> **What to work on**:
Any image in the records is to be dropped, and everything else duplicated precisely.
= Beginning of Section =
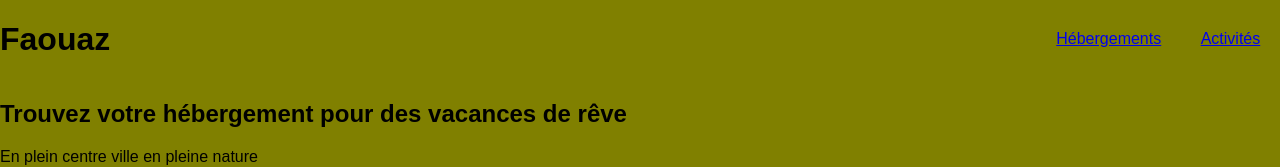
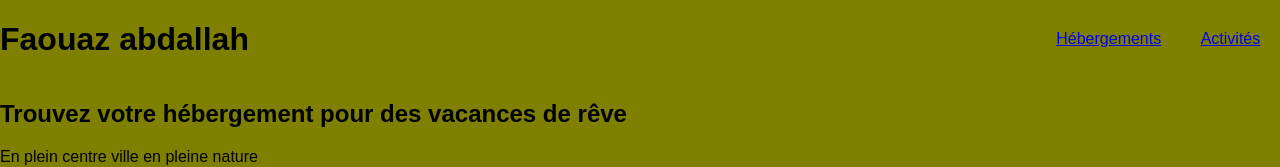
Before and after one commit to GitHubFaouaz/Reservia, a plain HTML site: page index.html in a window 1280 px wide. Shown: the top 167 px of the page. Drawn offline with Linux system fonts and the light colour scheme; a web font is replaced by a local one.

Commit message:
modification h1

```diff
--- a/index.html
+++ b/index.html
@@ -19,7 +19,7 @@
     <header>
 
 
-            <h1>Faouaz</h1>
+            <h1>Faouaz abdallah</h1>
             <nav>
                 <a href="#Hébergements">Hébergements</a>
                 <a href="#Activités">Activités</a>
```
= End of Section =
> **Answer to this exercise**:
Before and after one commit to GitHubFaouaz/Reservia, a plain HTML site: page index.html in a window 1280 px wide. Shown: the top 167 px of the page. Drawn offline with Linux system fonts and the light colour scheme; a web font is replaced by a local one.

Commit message:
modification h1

```diff
--- a/index.html
+++ b/index.html
@@ -19,7 +19,7 @@
     <header>
 
 
-            <h1>Faouaz</h1>
+            <h1>Faouaz abdallah</h1>
             <nav>
                 <a href="#Hébergements">Hébergements</a>
                 <a href="#Activités">Activités</a>
```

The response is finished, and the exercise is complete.